At the time of the proceedings against Janša, Borštner, Tasič and Zavrl, the Slovene Writers’ Association represented a centre of the democratic movement, since at the time Slovenian writers were ardent opponents of the centralist forces in Yugoslavia. In February 1990, the Slovene Writers’ Association left the Yugoslav Writers’ Association, which symbolically represented the announcement of Slovenia’s departure from Yugoslavia. The trial ended on 27 July 1988 – at the time the four people, which had been sentenced to prison, were greeted by around 10 thousand supporters in front of the military court at Roška. Even though many expected that the convicted would not be put behind bars, the Slovenian communist government under the leadership of Milan Kučan later led them to serve a prison sentence.
Pučnik plays key role in Slovenian independence

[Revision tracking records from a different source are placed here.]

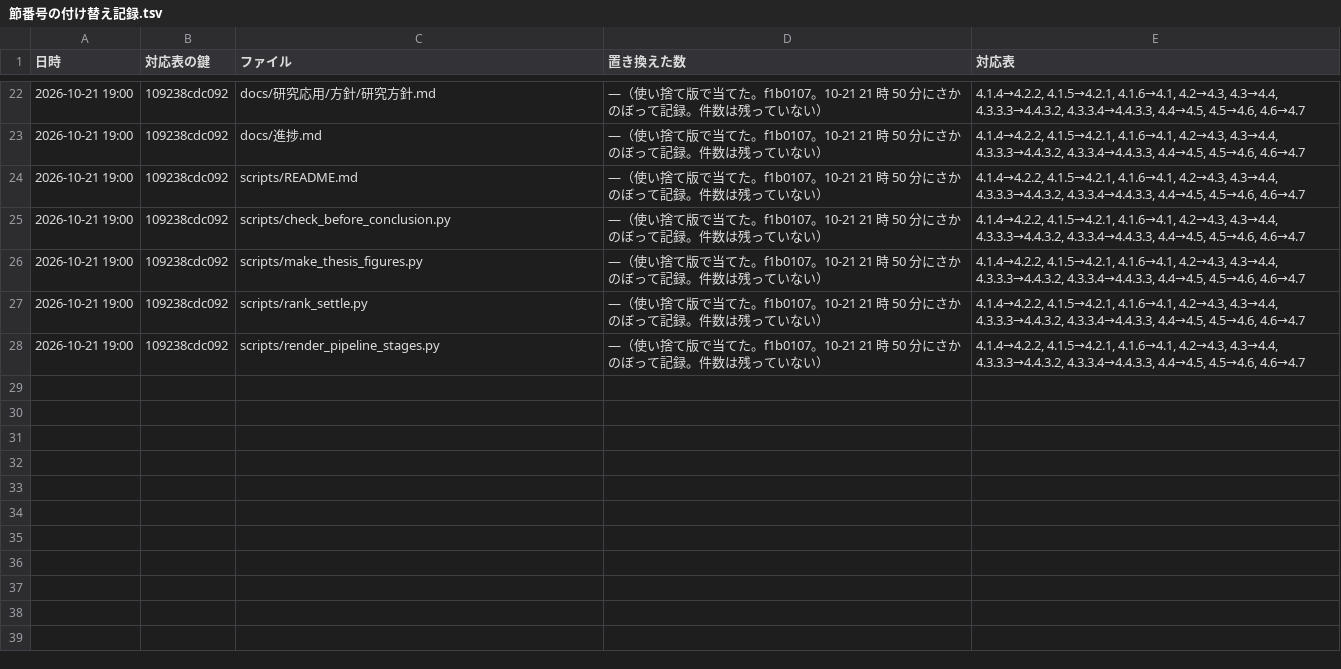
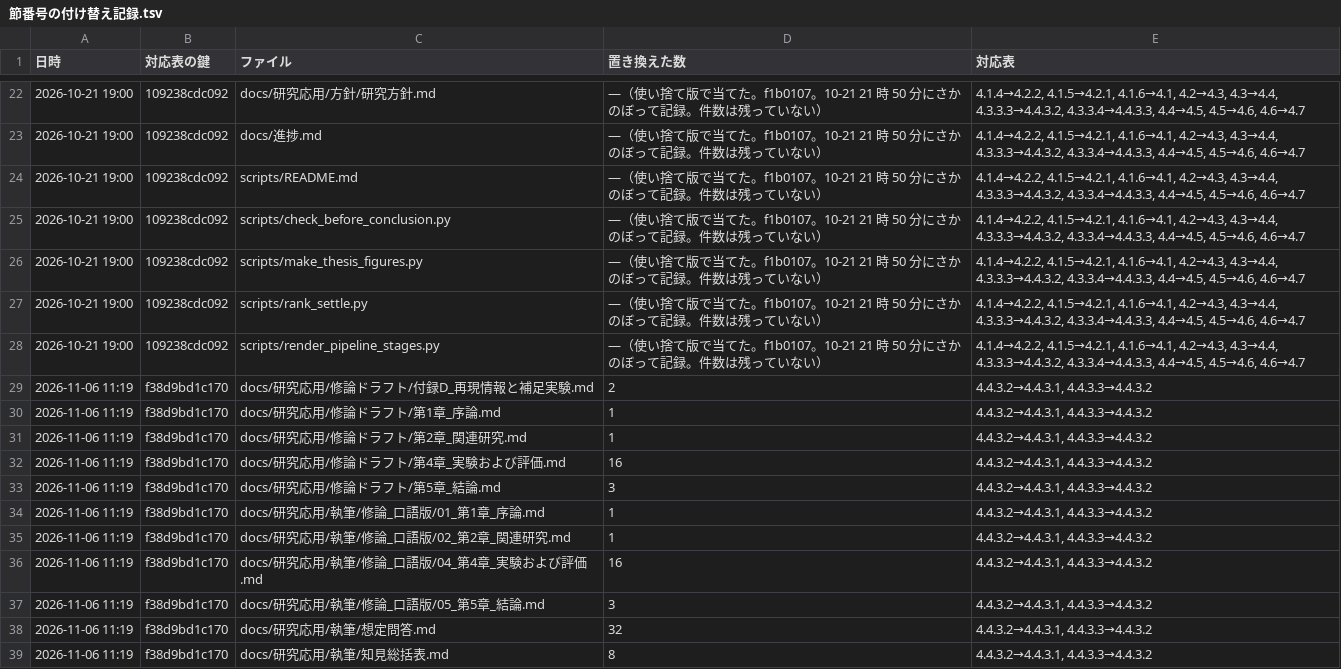
Before and after one commit to 233301koshiro/StackelbergPPO, a TSV file: docs/研究応用/修論ドラフト/節番号の付け替え記録.tsv, drawn as a sheet; only a part is shown, gaps mark what is left out.

```diff
--- a/docs/研究応用/修論ドラフト/節番号の付け替え記録.tsv
+++ b/docs/研究応用/修論ドラフト/節番号の付け替え記録.tsv
@@ -28 +28,12 @@
 2026-10-21 19:00	109238cdc092	scripts/render_pipeline_stages.py	—（使い捨て版で当てた。f1b0107。10-21 21 時 50 分にさかのぼって記録。件数は残っていない）	4.1.4→4.2.2, 4.1.5→4.2.1, 4.1.6→4.1, 4.2→4.3, 4.3→4.4, 4.3.3.3→4.4.3.2, 4.3.3.4→4.4.3.3, 4.4→4.5, 4.5→4.6, 4.6→4.7
+2026-11-06 11:19	f38d9bd1c170	docs/研究応用/修論ドラフト/付録D_再現情報と補足実験.md	2	4.4.3.2→4.4.3.1, 4.4.3.3→4.4.3.2
+2026-11-06 11:19	f38d9bd1c170	docs/研究応用/修論ドラフト/第1章_序論.md	1	4.4.3.2→4.4.3.1, 4.4.3.3→4.4.3.2
+2026-11-06 11:19	f38d9bd1c170	docs/研究応用/修論ドラフト/第2章_関連研究.md	1	4.4.3.2→4.4.3.1, 4.4.3.3→4.4.3.2
+2026-11-06 11:19	f38d9bd1c170	docs/研究応用/修論ドラフト/第4章_実験および評価.md	16	4.4.3.2→4.4.3.1, 4.4.3.3→4.4.3.2
+2026-11-06 11:19	f38d9bd1c170	docs/研究応用/修論ドラフト/第5章_結論.md	3	4.4.3.2→4.4.3.1, 4.4.3.3→4.4.3.2
+2026-11-06 11:19	f38d9bd1c170	docs/研究応用/執筆/修論_口語版/01_第1章_序論.md	1	4.4.3.2→4.4.3.1, 4.4.3.3→4.4.3.2
+2026-11-06 11:19	f38d9bd1c170	docs/研究応用/執筆/修論_口語版/02_第2章_関連研究.md	1	4.4.3.2→4.4.3.1, 4.4.3.3→4.4.3.2
+2026-11-06 11:19	f38d9bd1c170	docs/研究応用/執筆/修論_口語版/04_第4章_実験および評価.md	16	4.4.3.2→4.4.3.1, 4.4.3.3→4.4.3.2
+2026-11-06 11:19	f38d9bd1c170	docs/研究応用/執筆/修論_口語版/05_第5章_結論.md	3	4.4.3.2→4.4.3.1, 4.4.3.3→4.4.3.2
+2026-11-06 11:19	f38d9bd1c170	docs/研究応用/執筆/想定問答.md	32	4.4.3.2→4.4.3.1, 4.4.3.3→4.4.3.2
+2026-11-06 11:19	f38d9bd1c170	docs/研究応用/執筆/知見総括表.md	8	4.4.3.2→4.4.3.1, 4.4.3.3→4.4.3.2
```
Also changed, not shown: 17 other files.
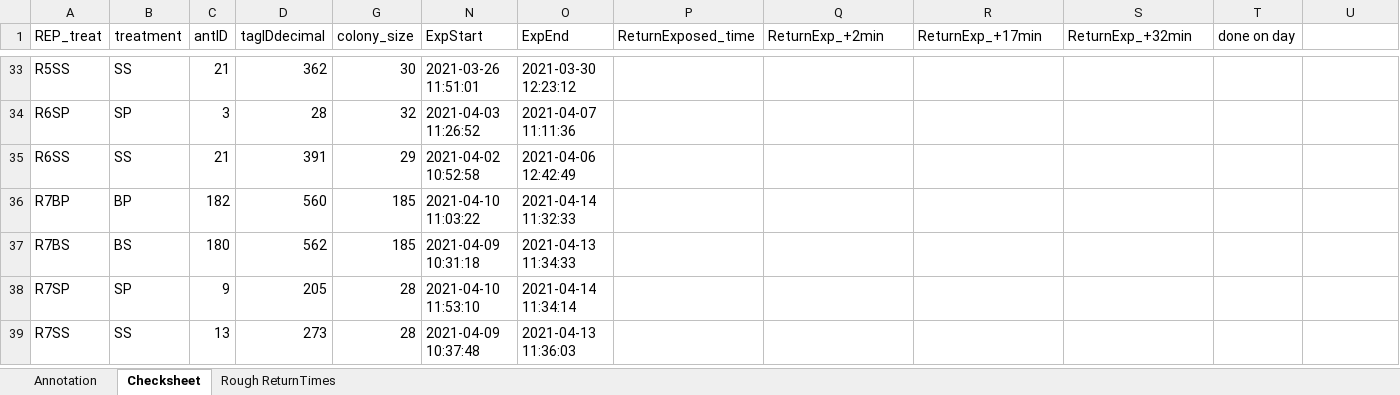
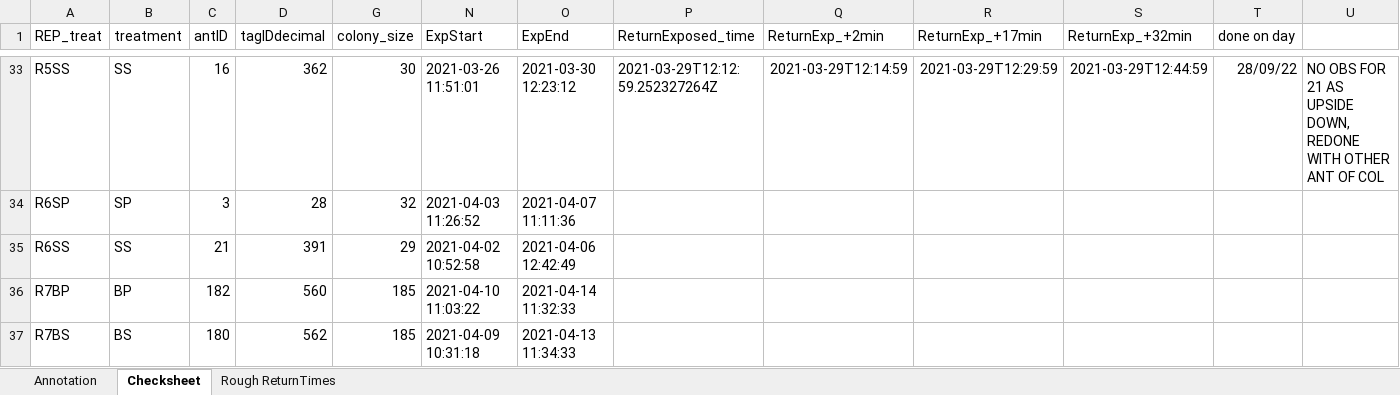
Before and after one commit to AdrianoWanderlingh/PhD-Ant_Colonies_Tracking_Analysis, an Excel workbook: Annotation_and_Cross_Validation/Grooming_Classifier_CrossVal_Aug2022.xlsx, sheet Checksheet, drawn as a sheet; only a part is shown, gaps mark what is left out; the shorter side is filled out with more unchanged rows; values as stored, in another font and other column widths than the file's, no borders; the diff covers the shown part only; the diff names each change by its address in the sheet, - before the commit and + after, or states it on an @@ line.

```diff
--- a/Annotation_and_Cross_Validation/Grooming_Classifier_CrossVal_Aug2022.xlsx (sheet Checksheet)
+++ b/Annotation_and_Cross_Validation/Grooming_Classifier_CrossVal_Aug2022.xlsx (sheet Checksheet)
-C33 (antID): 21
+C33 (antID): 16
-P33 (ReturnExposed_time): (empty)
+P33 (ReturnExposed_time): 2021-03-29T12:12:59.252327264Z
-Q33 (ReturnExp_+2min): (empty)
+Q33 (ReturnExp_+2min): 2021-03-29T12:14:59
-R33 (ReturnExp_+17min): (empty)
+R33 (ReturnExp_+17min): 2021-03-29T12:29:59
-S33 (ReturnExp_+32min): (empty)
+S33 (ReturnExp_+32min): 2021-03-29T12:44:59
-T33 (done on day): (empty)
+T33 (done on day): 28/09/22
-U33: (empty)
+U33: NO OBS FOR 21 AS UPSIDE DOWN, REDONE WITH OTHER ANT OF COL
```
Also changed, not shown: 37 edited cells elsewhere in this sheet, sheet Annotation, sheet Rough ReturnTimes.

In 1989, new parties began to emerge in Slovenia. In the autumn of that year, some of them established the Democratic Opposition of Slovenia (with the abbreviation: Demos). The photograph from January 1990 shows leading people in Slovenian politics: Jože Pučnik, Ivan Oman (president of the Slovenian Farmer’s Union), Dimitrij Rupel, Marjan Podobnik and others. In the end, Slovenian communists had to allow multi-party elections through gritted teeth. At those – on April 1990 – the victor of the parliamentary election was the Demos coalition. The communists were more successful at the presidential election, which was won by Kučan. Nevertheless, Pučnik as leader of Demos started playing a key role in the fight for Slovenian independence.
During the reign of Demos (1990–1992), Slovenians got their own country, their own army and their own money for the first time in history. The prime minister was Lojze Peterle, and the key actors in the government that gained independence were defence minister Janez Janša and interior minister Igor Bavčar. During the formation of the Demos government, the YLA disarmed the Slovenian Territorial Defence with the help of Slovenian communist structures. Nevertheless, Demos, led by Janša, managed to form the Slovenian army, which protected Slovenian independence.
On 23 December 1990, a plebiscite was held in Slovenia in which 88,5% of all voters opted for an independent Slovenia. The Slovenian Assembly announced the results on 26 December 1990, and in commemoration of this event Slovenians celebrate Independence and Unity Day on 26 December. Six months after the plebiscite, Demos implemented the decision and declared the Slovenian state on 25 June 1991. The YLA tried to destroy the newly established Slovenian state, but Slovenian armed forces succeeded in defending their homeland.
Krkovič protects measures of emerging Slovenian state
It is important that we also mention one of the key actors in the Slovenian Independence War, the brigadier general Tone Krkovič. In order to protect measures of the emerging Slovenian state, the Manoeuvre Structure of National Protection was established, and Krkovič was its main organiser. This special armed organisation, in close cooperation with other special units, was capable of protecting Slovenia from any armed surprises less than three months after the disarmament of the Territorial Defence.
While mainstream media attribute the main role in Slovenia’s independence to Kučan, for whom independence was never the preferred choice, it would be appropriate to finally attribute this role to the father of Slovenian independence, Jože Pučnik, and also stress the importance of Janez Janša, Tone Krkovič and Igor Bavčar for the future of the Slovenian nation. On Slovenian Statehood Day, the Slovenian flag is raised to honour all those that created the Slovenian state, the mothers and wives who cried for their sons and husbands that fell in the independence war, and in the hope of a bright future for Slovenia.